◆ Aim of the task
Present the following entries again, word for word and in full.

◆ Stored data

┌──

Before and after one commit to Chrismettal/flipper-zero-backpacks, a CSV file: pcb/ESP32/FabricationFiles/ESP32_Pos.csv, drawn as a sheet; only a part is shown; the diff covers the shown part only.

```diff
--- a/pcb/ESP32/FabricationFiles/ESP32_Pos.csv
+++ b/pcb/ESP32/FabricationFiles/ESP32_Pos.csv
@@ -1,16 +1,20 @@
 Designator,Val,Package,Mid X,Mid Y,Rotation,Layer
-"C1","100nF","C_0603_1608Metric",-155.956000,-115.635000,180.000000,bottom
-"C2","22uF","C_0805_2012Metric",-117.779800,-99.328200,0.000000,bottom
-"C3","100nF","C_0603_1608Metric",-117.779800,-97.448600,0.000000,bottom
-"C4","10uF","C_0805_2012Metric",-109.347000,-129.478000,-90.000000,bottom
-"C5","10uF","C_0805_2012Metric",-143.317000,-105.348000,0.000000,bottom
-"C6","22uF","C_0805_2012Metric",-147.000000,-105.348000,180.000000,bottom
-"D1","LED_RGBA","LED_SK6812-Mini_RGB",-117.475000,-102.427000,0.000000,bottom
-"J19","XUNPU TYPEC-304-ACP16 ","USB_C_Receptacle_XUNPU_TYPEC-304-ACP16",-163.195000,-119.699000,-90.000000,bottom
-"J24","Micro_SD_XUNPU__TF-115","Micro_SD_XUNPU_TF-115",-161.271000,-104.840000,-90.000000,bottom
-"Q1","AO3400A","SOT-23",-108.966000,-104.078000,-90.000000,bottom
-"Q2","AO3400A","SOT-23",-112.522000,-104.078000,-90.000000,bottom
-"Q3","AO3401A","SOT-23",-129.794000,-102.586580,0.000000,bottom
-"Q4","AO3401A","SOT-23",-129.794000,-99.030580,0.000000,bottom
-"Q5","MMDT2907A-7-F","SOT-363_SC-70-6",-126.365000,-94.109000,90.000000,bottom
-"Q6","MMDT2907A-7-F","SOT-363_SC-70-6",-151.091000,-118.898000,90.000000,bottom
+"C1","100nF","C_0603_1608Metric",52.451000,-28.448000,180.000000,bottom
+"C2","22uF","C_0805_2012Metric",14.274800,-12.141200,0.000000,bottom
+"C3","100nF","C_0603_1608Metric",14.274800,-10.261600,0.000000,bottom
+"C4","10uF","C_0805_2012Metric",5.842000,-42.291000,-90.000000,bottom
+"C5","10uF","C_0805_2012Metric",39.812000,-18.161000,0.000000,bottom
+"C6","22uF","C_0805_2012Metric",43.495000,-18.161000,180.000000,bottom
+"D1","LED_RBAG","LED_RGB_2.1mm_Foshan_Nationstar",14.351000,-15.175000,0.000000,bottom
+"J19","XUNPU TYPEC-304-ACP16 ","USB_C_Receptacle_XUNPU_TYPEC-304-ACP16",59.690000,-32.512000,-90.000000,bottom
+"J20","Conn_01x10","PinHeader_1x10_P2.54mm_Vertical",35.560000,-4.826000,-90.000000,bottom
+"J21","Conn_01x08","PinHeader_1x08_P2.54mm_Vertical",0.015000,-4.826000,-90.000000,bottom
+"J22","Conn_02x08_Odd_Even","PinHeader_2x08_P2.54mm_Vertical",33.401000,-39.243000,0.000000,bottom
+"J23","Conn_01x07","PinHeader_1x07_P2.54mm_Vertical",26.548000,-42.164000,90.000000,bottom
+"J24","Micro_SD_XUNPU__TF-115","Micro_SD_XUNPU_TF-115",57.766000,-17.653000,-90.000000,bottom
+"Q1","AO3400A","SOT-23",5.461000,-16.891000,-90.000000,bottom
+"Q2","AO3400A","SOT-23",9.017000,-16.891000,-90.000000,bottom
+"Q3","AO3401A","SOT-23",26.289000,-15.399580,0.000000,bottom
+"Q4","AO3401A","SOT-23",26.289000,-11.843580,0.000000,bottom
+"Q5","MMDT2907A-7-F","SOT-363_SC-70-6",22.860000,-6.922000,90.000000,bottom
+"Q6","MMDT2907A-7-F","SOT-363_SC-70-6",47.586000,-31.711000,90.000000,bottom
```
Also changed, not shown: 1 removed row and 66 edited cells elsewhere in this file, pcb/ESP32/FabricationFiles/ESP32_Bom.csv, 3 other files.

└──

◆ Result of the exercise
Before and after one commit to Chrismettal/flipper-zero-backpacks, a CSV file: pcb/ESP32/FabricationFiles/ESP32_Pos.csv, drawn as a sheet; only a part is shown; the diff covers the shown part only.

```diff
--- a/pcb/ESP32/FabricationFiles/ESP32_Pos.csv
+++ b/pcb/ESP32/FabricationFiles/ESP32_Pos.csv
@@ -1,16 +1,20 @@
 Designator,Val,Package,Mid X,Mid Y,Rotation,Layer
-"C1","100nF","C_0603_1608Metric",-155.956000,-115.635000,180.000000,bottom
-"C2","22uF","C_0805_2012Metric",-117.779800,-99.328200,0.000000,bottom
-"C3","100nF","C_0603_1608Metric",-117.779800,-97.448600,0.000000,bottom
-"C4","10uF","C_0805_2012Metric",-109.347000,-129.478000,-90.000000,bottom
-"C5","10uF","C_0805_2012Metric",-143.317000,-105.348000,0.000000,bottom
-"C6","22uF","C_0805_2012Metric",-147.000000,-105.348000,180.000000,bottom
-"D1","LED_RGBA","LED_SK6812-Mini_RGB",-117.475000,-102.427000,0.000000,bottom
-"J19","XUNPU TYPEC-304-ACP16 ","USB_C_Receptacle_XUNPU_TYPEC-304-ACP16",-163.195000,-119.699000,-90.000000,bottom
-"J24","Micro_SD_XUNPU__TF-115","Micro_SD_XUNPU_TF-115",-161.271000,-104.840000,-90.000000,bottom
-"Q1","AO3400A","SOT-23",-108.966000,-104.078000,-90.000000,bottom
-"Q2","AO3400A","SOT-23",-112.522000,-104.078000,-90.000000,bottom
-"Q3","AO3401A","SOT-23",-129.794000,-102.586580,0.000000,bottom
-"Q4","AO3401A","SOT-23",-129.794000,-99.030580,0.000000,bottom
-"Q5","MMDT2907A-7-F","SOT-363_SC-70-6",-126.365000,-94.109000,90.000000,bottom
-"Q6","MMDT2907A-7-F","SOT-363_SC-70-6",-151.091000,-118.898000,90.000000,bottom
+"C1","100nF","C_0603_1608Metric",52.451000,-28.448000,180.000000,bottom
+"C2","22uF","C_0805_2012Metric",14.274800,-12.141200,0.000000,bottom
+"C3","100nF","C_0603_1608Metric",14.274800,-10.261600,0.000000,bottom
+"C4","10uF","C_0805_2012Metric",5.842000,-42.291000,-90.000000,bottom
+"C5","10uF","C_0805_2012Metric",39.812000,-18.161000,0.000000,bottom
+"C6","22uF","C_0805_2012Metric",43.495000,-18.161000,180.000000,bottom
+"D1","LED_RBAG","LED_RGB_2.1mm_Foshan_Nationstar",14.351000,-15.175000,0.000000,bottom
+"J19","XUNPU TYPEC-304-ACP16 ","USB_C_Receptacle_XUNPU_TYPEC-304-ACP16",59.690000,-32.512000,-90.000000,bottom
+"J20","Conn_01x10","PinHeader_1x10_P2.54mm_Vertical",35.560000,-4.826000,-90.000000,bottom
+"J21","Conn_01x08","PinHeader_1x08_P2.54mm_Vertical",0.015000,-4.826000,-90.000000,bottom
+"J22","Conn_02x08_Odd_Even","PinHeader_2x08_P2.54mm_Vertical",33.401000,-39.243000,0.000000,bottom
+"J23","Conn_01x07","PinHeader_1x07_P2.54mm_Vertical",26.548000,-42.164000,90.000000,bottom
+"J24","Micro_SD_XUNPU__TF-115","Micro_SD_XUNPU_TF-115",57.766000,-17.653000,-90.000000,bottom
+"Q1","AO3400A","SOT-23",5.461000,-16.891000,-90.000000,bottom
+"Q2","AO3400A","SOT-23",9.017000,-16.891000,-90.000000,bottom
+"Q3","AO3401A","SOT-23",26.289000,-15.399580,0.000000,bottom
+"Q4","AO3401A","SOT-23",26.289000,-11.843580,0.000000,bottom
+"Q5","MMDT2907A-7-F","SOT-363_SC-70-6",22.860000,-6.922000,90.000000,bottom
+"Q6","MMDT2907A-7-F","SOT-363_SC-70-6",47.586000,-31.711000,90.000000,bottom
```
Also changed, not shown: 1 removed row and 66 edited cells elsewhere in this file, pcb/ESP32/FabricationFiles/ESP32_Bom.csv, 3 other files.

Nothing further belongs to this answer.